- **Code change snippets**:

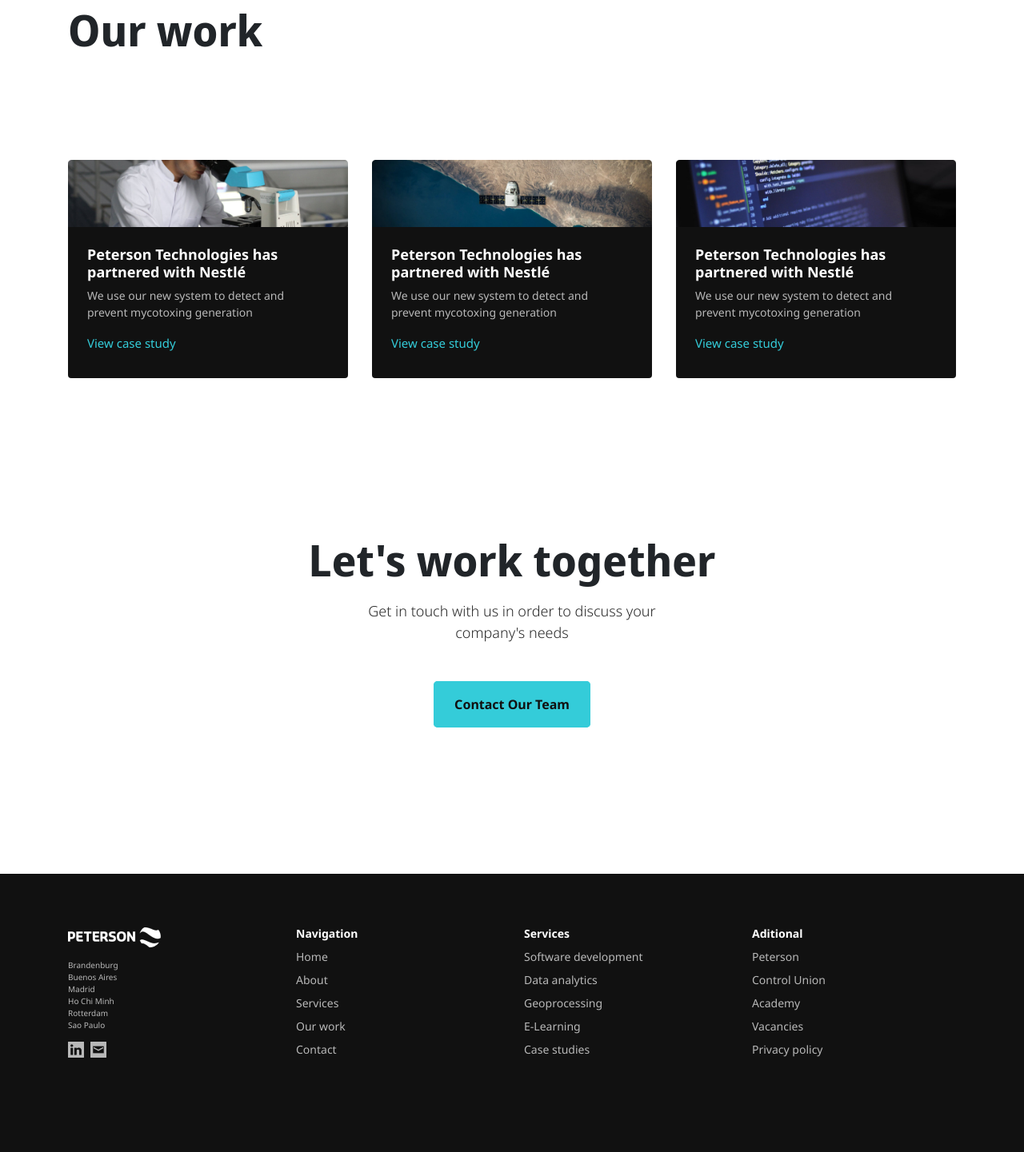
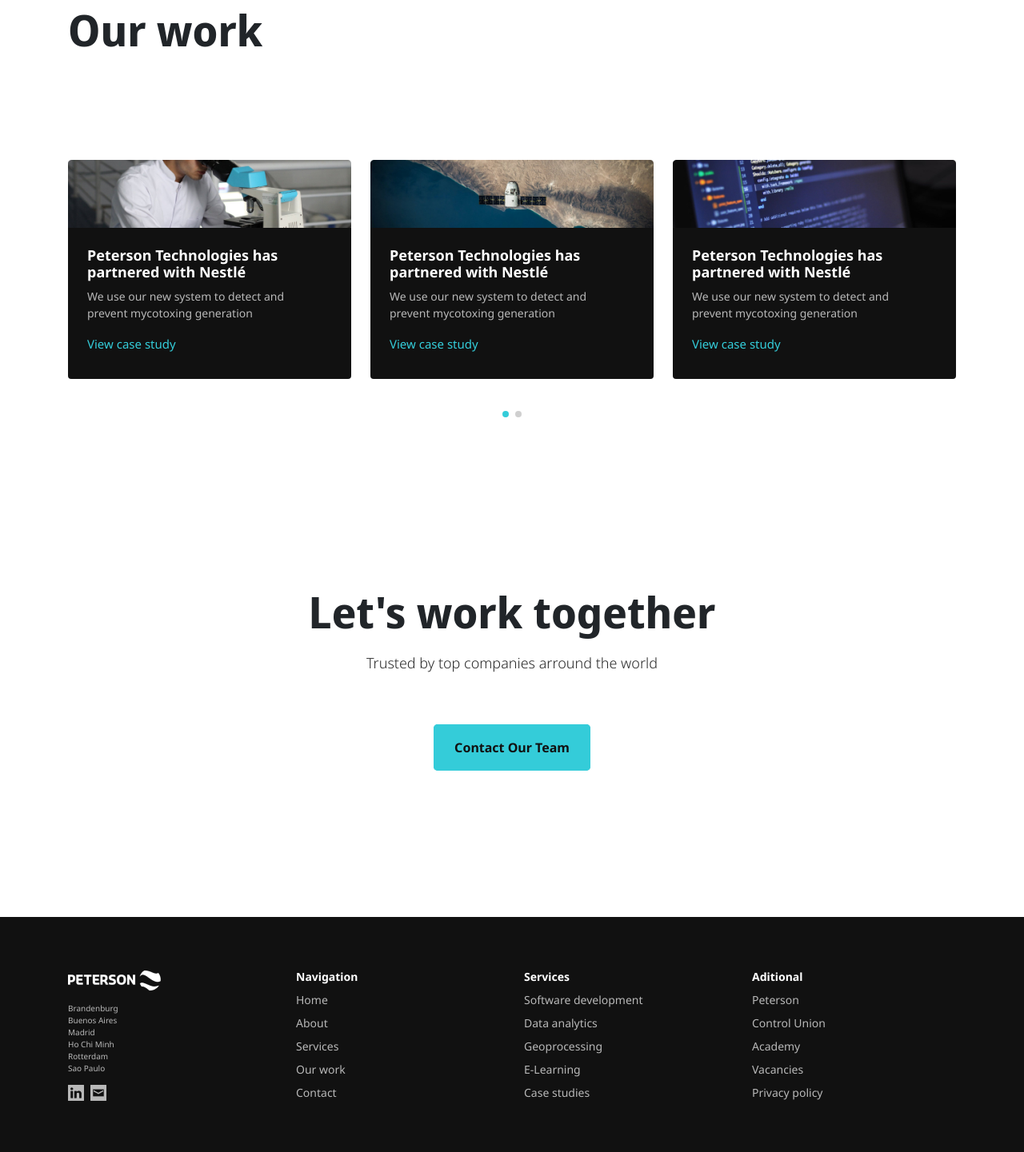
Before and after one commit to TomasAres/ptech_website, a PHP site: page / in a window 1280 px wide. Shown: the part 3790-5231 px from the top of the page at 80% size. Before the commit the page ends 5113 px from the top, so only its background shows below. Run offline with PHP 8.4, Linux system fonts and the light colour scheme; some libraries are stand-ins or nearby versions.

Commit message:
Created spacing :root variables and updated css classes to use them

```diff
--- a/css/style.css
+++ b/css/style.css
@@ -1,49 +1,30 @@
+/* VARIABLES */
+
 :root {
     --black: #111111;
+    --black-transparent: rgba(17, 17, 17, .9);
     --gray: rgba(255, 255, 255, .7);
     --primary: #34CCD9;
     --white: #ffffff;
-  }
+    --spacing-sm: 16px;
+    --spacing-md: 24px;
+    --spacing-lg: 64px;
+    --spacing-xl: 128px;
+    --spacing-xxl: 200px;
+    --font-body: 'Noto Sans', sans-serif!important;
+    --font-title: 'Noto Sans Display', sans-serif!important;
+}
+
+/* TYPOGRAPHY */
 
 body {
-    font-family: 'Noto Sans', sans-serif!important;
+    font-family: var(--font-body);
     background: var(--black);
 }
 
 h1, h2, h3, h4, h5 {
-    font-family: 'Noto Sans Display', sans-serif!important;
+    font-family: var(--font-title)
 }
-
-
-
-.button {
-    border: 2px solid var(--primary);
-    color: var(--primary)!important;
-    font-weight: 700;
-    border-radius: 5px;
-    padding-left: 24px!important;
-    padding-right: 24px!important;
-    transition: ease-in-out 0.2s;
-}
-
-.navbar .button {
-    margin-left: 16px;
-
-}
-
-.button:hover {
-    background: var(--primary);
-    color: var(--black)!important;
-    text-decoration: underline;
-}
-
-.navbar-expand-lg .navbar-nav .nav-link  {
-    padding-top: .4rem;
-    padding-left: .4rem;
-    padding-right: 16px;
-    padding-left: 16px;
-}
-
 
 h1 {
     font-size: 77px;
@@ -84,38 +65,6 @@
     font-size: 10px;
 }
 
-.top-sm {
-    padding-top: 16px!important;
-}
-
-.top-md {
-    padding-top: 24px;
-}
-
-.top-lg {
-    padding-top: 64px;
-}
-
-.top-xl {
-    padding-top: 128px;
-}
-
-.top-xxl {
-    padding-top: 200px;
-}
-
-.bottom-xxl {
-    padding-bottom: 200px;
-}
-
-.bottom-xl {
-    padding-bottom: 128px;
-}
-
-.bottom-lg {
-    padding-bottom: 64px;
-}
-
 .bold {
     font-weight: 800;
 }
@@ -124,8 +73,61 @@
     font-weight: 600;
 }
 
+p {
+    color: var(--gray);
+}
+
+.home-text {
+    font-weight: 300;
+
+}
+
+/* PADDINGS */
+
+.top-sm {
+    padding-top: var(--spacing-sm)!important;
+}
+
+.top-md {
+    padding-top: var(--spacing-md);
+}
+
+.top-lg {
+    padding-top: var(--spacing-lg);
+}
+
+.top-xl {
+    padding-top: var(--spacing-xl);
+}
+
+.top-xxl {
+    padding-top: var(--spacing-xxl);
+}
+
+.bottom-sm {
+    padding-bottom: var(--spacing-sm)!important;
+}
+
+.bottom-md {
+    padding-bottom: var(--spacing-md);
+}
+
+.bottom-lg {
+    padding-bottom: var(--spacing-lg);
+}
+
+.bottom-xl {
+    padding-bottom: var(--spacing-xl);
+}
+
+.bottom-xxl {
+    padding-bottom: var(--spacing-xxl);
+}
+
+/* COLORS */
+
 .white {
-    color: white;
+    color: var(--white);
 }
 
 .gray {
@@ -195,13 +212,19 @@
     color: white;
 }
 
-.about-numbers .row {
-    padding-top: 40px;
-    padding-bottom: 40px;
+.navbar {
+    padding: .5rem 0;
 }
 
-.border-bottom-black {
-    border-bottom: 1px solid var(--black);
+/* LINKS */
+
+a {
+    color: var(--primary);
+}
+
+a:hover {
+    color: var(--primary);
+
 }
 
 .icon-link {
@@ -212,19 +235,48 @@
     opacity: 1;
 }
 
+/* BUTTON */
+
+.button {
+    border: 2px solid var(--primary);
+    color: var(--primary)!important;
+    font-weight: 700;
+    border-radius: 5px;
+    padding-left: 24px!important;
+    padding-right: 24px!important;
+    transition: ease-in-out 0.2s;
+}
+
+.button:hover {
+    background: var(--primary);
+    color: var(--black)!important;
+    text-decoration: underline;
+}
+
+a.button {
+    padding-top: 16px!important;
+    padding-bottom: 16px!important;
+
+}
+
+a.button-nav {
+    padding-top: .4rem!important;
+    padding-bottom: .4rem!important;
+}
+
+/* ABOUT-NUMBERS */
+
+.about-numbers .row {
+    padding-top: 40px;
+    padding-bottom: 40px;
+}
+
+.border-bottom-black {
+    border-bottom: 1px solid var(--black);
+}
+
 h3.title {
     max-width: 50%;
-}
-
-
-
-p {
-    color: var(--gray);
-}
-
-.home-text {
-    font-weight: 300;
-
 }
 
 .about-numbers p {
@@ -232,26 +284,18 @@
     font-size: 15px;
 }
 
+.numbers p {
+    margin-bottom: 0;
+}
+
 .p-container {
     float: right;
 }
 
-.navbar {
-    padding: .5rem 0;
-}
 
-a {
-    color: var(--primary);
-}
+/* ABOUT-US */
 
-a:hover {
-    color: var(--primary);
 
-}
-
-.service-title {
-    padding-left: 16px;
-}
 
 #about-us {
     background-image: url(/img/bg_section.png);
@@ -477,13 +509,43 @@
 
 /* SWIPER */
 
+.swiper-pagination-bullet {
+    background: var(--black)!important;
+}
 
+.swiper-pagination-bullet-active {
+    background: var(--primary)!important;
+}
+
+/*
+
+.swiper-button-next, .swiper-button-prev {
+    top: unset!important;
+    bottom: 0px!important;
+    z-index: 9999!important;
+}
+
+.swiper-button-next::after, .swiper-button-prev::after {
+
+    font-size: 14px!important;
+    font-weight: 600;
+    color: var(--black);
+
+}
+
+*/
+
+
+
+/* RESPONSIVE */
+
+/* 1920x1080 */
 
 
 @media (min-width:1700px) {
 
     .hero {
-        height: calc(100vh - 226px);
+        height: calc(100vh - 254px);
         padding-top: 32px;
     }
 
--- a/index.html
+++ b/index.html
@@ -314,7 +314,21 @@
                       </div>
                       <div class="w-100"></div>
 
-                      <div class="col-md-4 top-xl case-study">
+
+
+
+
+                  </div>
+
+
+                  </div>
+                </div>
+
+                <div class="container">
+                <div class="swiper mySwiperCases">
+                  <div class="swiper-wrapper top-xl bottom-lg">
+                    <div class="swiper-slide">
+                      <div class="case-study">
                       <a href="">
                         <div class="card">
                           <img src="/img/casestudy_1.jpg" alt="">
@@ -330,8 +344,10 @@
                       </div>
                     </a>
                   </div>
+                </div>
+                    <div class="swiper-slide">
 
-                    <div class="col-md-4 top-xl case-study">
+                      <div class="case-study">
                         <a href="">
                           <div class="card">
                             <img src="/img/casestudy_2.jpg" alt="">
@@ -348,7 +364,32 @@
                       </a>
                     </div>
 
-                  <div class="col-md-4 top-xl case-study">
+                    </div>
+                    <div class="swiper-slide">
+
+                      <div class="case-study">
+                        <a href="">
+                          <div class="card">
+                            <img src="/img/casestudy_3.jpg" alt="">
+                            <div class="card-inner">
+                          <h6 class="card-title bold">
+                            Peterson Technologies has partnered with Nestlé
+                          </h6>
+                          <p class="card-body">
+                            We use our new system to detect and prevent mycotoxing generation
+                          </p>
+                          <a href="" class="card-link d-inline top-md">View case study</a>
+                        </div>
+                        </div>
+                      </a>
+                    </div>
+
+                    </div>
+
+
+                    <div class="swiper-slide">
+
+                      <div class="case-study">
                         <a href="">
                           <div class="card">
                             <img src="/img/casestudy_3.jpg" alt="">
@@ -369,6 +410,9 @@
 
 
                   </div>
+
+                  <div class="swiper-pagination"></div>
+                </div>
               </div>
 
 
@@ -380,7 +424,7 @@
                           <div class="col-md-6">
                             <h3 class="semibold">Let's work together</h3>
                             <p class="home-text w-75 m-auto top-sm bottom-sm">
-                              Get in touch with us in order to discuss your company's needs
+                              Trusted by top companies arround the world
                             </p>
                             <div class="button-wrapper top-lg"><a class="button" href="#">Contact Our Team</a></div>
 
--- a/javascript/main.js
+++ b/javascript/main.js
@@ -51,9 +51,25 @@
 
     var swiper = new Swiper(".mySwiper", {
 
-      spaceBetween: 32,
+      spaceBetween: 24,
       pagination: {
         el: ".swiper-pagination",
         dynamicBullets: true,
       },
     });
+
+
+    var swiper = new Swiper(".mySwiperCases", {
+
+      slidesPerView: 3,
+      spaceBetween: 24,
+      slidesPerGroup: 3,
+      loop: true,
+      pagination: {
+        el: ".swiper-pagination",
+        clickable: true,
+
+      },
+      mousewheel: true,
+      keyboard: true,
+    });
```
Also changed, not shown: other parts of css/style.css (+26 -26 lines). Lines whose indentation alone changed are shown as unchanged.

- **What is being asked**: Return every line above that contains the word "calc".

- **Finished task**:
-        height: calc(100vh - 226px);
+        height: calc(100vh - 254px);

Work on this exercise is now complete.